Is It Love?

Positive emotions generated by the ego already contain within themselves their opposite into which they can quickly turn. … What the ego calls love is possessiveness and addictive clinging that can turn into hate within a second.—Eckhart Tolle

 Love is a spontaneous phenomenon, associated not so much with a person or persons as object as simply being an energetic condition. Love may also be beyond energy, at emptiness or the proverbial still point, but I haven’t gotten there (yet?). I do, however, sometimes feel the love and I can say nothing is more gratifying.

 The problem comes when we correlate the emotion with a human, personal object. We feel we’re in love with someone when what we have is simply the arising of an emotion. In short, the feeling may or may not have to do with another individual.

 Do you know a man/woman obsessed with a love object? Maybe you’re the one who’s focused on Lucy or Gary or Jean. That could be fine, or it could be entirely inappropriate.
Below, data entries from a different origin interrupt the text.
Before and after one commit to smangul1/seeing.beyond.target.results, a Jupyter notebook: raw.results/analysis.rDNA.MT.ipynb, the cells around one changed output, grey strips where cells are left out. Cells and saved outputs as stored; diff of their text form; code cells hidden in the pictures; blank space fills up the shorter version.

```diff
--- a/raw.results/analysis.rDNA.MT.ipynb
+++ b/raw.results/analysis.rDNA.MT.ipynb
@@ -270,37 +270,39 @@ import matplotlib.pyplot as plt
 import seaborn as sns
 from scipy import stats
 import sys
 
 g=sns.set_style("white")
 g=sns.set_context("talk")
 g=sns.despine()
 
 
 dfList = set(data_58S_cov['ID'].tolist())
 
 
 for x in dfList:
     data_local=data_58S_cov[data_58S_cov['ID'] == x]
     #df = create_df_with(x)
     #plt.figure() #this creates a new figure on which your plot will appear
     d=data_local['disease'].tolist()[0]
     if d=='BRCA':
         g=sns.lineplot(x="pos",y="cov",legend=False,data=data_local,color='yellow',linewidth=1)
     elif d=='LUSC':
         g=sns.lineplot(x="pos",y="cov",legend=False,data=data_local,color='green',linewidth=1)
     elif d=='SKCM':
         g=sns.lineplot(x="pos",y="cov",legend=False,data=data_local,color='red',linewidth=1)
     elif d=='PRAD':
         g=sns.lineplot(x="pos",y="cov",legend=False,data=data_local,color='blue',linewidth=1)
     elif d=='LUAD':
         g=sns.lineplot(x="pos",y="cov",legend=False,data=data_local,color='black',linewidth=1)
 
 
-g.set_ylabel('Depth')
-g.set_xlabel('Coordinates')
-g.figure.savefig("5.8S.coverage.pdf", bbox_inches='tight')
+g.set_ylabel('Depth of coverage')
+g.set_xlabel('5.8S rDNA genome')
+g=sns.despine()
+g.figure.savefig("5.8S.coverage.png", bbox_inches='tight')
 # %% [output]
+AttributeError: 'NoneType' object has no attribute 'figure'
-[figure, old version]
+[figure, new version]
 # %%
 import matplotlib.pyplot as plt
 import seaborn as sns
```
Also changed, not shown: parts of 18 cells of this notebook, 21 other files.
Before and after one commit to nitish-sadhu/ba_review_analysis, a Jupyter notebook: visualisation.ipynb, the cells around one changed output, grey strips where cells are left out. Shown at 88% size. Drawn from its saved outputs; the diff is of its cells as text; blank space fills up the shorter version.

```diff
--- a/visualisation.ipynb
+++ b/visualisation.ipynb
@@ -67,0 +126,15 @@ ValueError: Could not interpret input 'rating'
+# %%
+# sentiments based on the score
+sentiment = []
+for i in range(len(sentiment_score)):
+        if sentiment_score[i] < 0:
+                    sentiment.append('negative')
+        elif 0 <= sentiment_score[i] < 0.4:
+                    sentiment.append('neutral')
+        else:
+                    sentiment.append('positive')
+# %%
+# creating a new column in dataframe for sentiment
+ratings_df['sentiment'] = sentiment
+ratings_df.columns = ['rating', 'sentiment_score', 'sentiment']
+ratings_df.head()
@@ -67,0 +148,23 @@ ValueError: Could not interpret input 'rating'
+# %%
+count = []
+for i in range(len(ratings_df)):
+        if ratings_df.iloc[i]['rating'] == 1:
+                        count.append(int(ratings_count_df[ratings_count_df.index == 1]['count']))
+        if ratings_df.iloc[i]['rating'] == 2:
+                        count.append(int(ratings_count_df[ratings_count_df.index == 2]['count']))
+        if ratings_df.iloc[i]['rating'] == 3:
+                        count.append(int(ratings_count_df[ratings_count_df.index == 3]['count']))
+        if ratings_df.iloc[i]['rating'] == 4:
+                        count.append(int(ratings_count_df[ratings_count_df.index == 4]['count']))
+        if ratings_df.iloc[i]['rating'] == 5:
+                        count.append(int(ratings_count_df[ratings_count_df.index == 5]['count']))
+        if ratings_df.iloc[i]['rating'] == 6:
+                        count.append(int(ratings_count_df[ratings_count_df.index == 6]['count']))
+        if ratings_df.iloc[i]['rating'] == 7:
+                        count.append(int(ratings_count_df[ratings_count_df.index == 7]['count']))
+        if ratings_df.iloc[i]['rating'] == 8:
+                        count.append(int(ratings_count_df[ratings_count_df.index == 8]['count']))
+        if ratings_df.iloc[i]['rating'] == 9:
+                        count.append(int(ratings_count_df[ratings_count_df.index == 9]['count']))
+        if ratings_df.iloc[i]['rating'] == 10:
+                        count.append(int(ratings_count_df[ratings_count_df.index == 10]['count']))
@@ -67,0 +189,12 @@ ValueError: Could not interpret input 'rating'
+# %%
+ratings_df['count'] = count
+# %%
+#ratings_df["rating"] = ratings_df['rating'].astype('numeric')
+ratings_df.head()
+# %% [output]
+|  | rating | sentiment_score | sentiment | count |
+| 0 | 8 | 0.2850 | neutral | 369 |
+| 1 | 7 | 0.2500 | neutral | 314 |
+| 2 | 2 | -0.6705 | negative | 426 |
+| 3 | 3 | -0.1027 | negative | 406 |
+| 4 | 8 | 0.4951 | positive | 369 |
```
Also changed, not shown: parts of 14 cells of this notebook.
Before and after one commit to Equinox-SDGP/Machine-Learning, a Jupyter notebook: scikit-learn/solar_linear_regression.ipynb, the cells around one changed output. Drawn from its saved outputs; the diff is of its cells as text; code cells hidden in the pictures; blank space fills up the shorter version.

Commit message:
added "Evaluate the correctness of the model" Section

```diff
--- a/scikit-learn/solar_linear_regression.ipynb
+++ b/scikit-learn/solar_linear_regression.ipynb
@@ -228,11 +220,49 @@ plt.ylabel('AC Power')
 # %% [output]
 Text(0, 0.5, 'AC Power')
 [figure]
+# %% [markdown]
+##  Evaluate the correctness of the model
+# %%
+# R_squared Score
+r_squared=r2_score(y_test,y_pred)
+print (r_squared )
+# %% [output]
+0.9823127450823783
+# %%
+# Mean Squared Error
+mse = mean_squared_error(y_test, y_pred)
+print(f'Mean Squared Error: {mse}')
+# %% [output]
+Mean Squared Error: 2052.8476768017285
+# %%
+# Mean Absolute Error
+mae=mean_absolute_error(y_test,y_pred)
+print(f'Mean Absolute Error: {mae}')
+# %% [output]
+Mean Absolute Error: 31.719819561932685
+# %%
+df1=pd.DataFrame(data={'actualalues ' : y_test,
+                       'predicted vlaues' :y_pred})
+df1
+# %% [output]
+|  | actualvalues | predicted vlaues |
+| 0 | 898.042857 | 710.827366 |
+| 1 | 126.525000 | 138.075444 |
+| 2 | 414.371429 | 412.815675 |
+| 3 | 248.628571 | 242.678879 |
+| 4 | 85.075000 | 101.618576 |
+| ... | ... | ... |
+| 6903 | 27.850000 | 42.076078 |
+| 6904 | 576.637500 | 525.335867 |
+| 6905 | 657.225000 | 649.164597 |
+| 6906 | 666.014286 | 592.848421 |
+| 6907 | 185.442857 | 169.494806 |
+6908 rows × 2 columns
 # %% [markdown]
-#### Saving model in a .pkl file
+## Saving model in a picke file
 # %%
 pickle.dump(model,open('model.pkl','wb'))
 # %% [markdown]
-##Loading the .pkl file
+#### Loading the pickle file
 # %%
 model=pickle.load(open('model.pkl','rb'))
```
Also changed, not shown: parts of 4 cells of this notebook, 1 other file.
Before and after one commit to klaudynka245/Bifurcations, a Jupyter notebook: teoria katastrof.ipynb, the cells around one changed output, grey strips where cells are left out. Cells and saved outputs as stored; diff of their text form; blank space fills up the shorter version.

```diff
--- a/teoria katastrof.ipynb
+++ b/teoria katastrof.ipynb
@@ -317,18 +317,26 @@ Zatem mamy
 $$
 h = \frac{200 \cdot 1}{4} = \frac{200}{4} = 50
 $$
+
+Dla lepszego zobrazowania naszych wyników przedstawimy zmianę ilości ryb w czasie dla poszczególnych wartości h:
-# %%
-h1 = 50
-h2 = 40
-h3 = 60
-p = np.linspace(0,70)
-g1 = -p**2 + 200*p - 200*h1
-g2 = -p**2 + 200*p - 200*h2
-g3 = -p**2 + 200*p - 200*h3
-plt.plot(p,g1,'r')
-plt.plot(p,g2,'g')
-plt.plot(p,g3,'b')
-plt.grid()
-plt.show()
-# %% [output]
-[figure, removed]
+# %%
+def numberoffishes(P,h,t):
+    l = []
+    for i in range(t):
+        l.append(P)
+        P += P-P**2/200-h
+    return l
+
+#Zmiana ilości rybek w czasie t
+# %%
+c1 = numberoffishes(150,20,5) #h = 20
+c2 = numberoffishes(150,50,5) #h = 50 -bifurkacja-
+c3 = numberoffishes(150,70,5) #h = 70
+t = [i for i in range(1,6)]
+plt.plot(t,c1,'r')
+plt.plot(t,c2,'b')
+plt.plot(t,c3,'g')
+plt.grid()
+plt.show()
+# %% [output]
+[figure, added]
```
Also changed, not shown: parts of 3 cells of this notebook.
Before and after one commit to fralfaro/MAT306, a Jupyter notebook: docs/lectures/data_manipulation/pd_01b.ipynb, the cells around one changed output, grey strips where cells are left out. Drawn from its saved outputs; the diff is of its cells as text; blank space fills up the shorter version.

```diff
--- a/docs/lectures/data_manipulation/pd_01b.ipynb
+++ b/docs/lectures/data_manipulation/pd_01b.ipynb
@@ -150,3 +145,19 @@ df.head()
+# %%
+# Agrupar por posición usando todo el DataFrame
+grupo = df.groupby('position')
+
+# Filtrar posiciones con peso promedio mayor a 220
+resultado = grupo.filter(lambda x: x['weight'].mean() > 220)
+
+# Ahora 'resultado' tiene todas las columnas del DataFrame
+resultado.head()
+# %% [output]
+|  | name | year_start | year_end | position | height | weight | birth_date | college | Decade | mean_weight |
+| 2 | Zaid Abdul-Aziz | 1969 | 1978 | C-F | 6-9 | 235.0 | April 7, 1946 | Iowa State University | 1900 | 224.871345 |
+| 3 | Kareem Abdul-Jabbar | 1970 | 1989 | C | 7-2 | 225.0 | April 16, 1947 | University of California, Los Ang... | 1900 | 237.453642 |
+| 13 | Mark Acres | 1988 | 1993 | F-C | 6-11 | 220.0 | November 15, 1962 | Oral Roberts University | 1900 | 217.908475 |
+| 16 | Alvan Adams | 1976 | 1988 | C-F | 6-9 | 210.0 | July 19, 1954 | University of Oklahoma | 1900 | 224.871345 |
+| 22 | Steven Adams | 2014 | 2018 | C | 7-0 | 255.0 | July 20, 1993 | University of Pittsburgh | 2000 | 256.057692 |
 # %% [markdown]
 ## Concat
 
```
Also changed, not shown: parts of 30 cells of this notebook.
 Thinking of that feeling of love as love for all beings is probably a good approach even if the love is sparked by the presence of or thoughts of another, specific human being. Not that personal love can’t appear, but until a personal love is tried and tested and sustained over time, love is best accepted as an impersonal love, a love that arises from a state of good fortune, even grace, and that has as its object all who live. Nothing is to be done with love, except to feel it and to express it to all.

 To immediately enclose the love as a singular love directed at one person would be short sighted. Indeed, in that case, we allow the individual to evoke and capture our love entirely for that one person’s sake, which limits the feeling that might let us grow into a full human being.

 Individualizing love also creates a condition of potentially truncating the emotion itself.

 Personal love isn’t always well suited to a situation or idea. Should it arise in a mutual, fulfilling way, then we’re blessed. But, really, the larger vision might be less arduous and invoke a lot less struggle.

 Love of all sorts waxes and wanes, even the impersonal stuff. But think, if we awake one morning and feel grumpy about humanity as a whole and disenchanted with the universe, that doesn’t imply an irrevocable split. We suppose our mood will lighten later in the day after we exercise or have breakfast, and nothing is lost. But waking up and realizing the love of “the one” is rotten to the core means a whole big mess ensues, starting with self-questioning and self-doubt and a whole lot of “what do I do now”s.

“I loved her,” said the boy who shot his beloved—and her mother and grandmother—after she’d broken up with him.

Emotions arise, and that’s perfectly fine. Love is a wonderful emotion to feel, a universal solvent that heals all ills if felt often enough for long enough. Love is, in fact, grand. But suppose we take it with a grain of salt when it settles on a particular trigger lest a heart beating with this exalted stuff later fills with a much less pleasant emotion. No, no, I have nothing again love at all. My beef is against our impulsively leaping into…trouble.

For another take on the perils and promises of love:

And for the perils and promises of the universe:

Or wait for STRINGS in paperback. .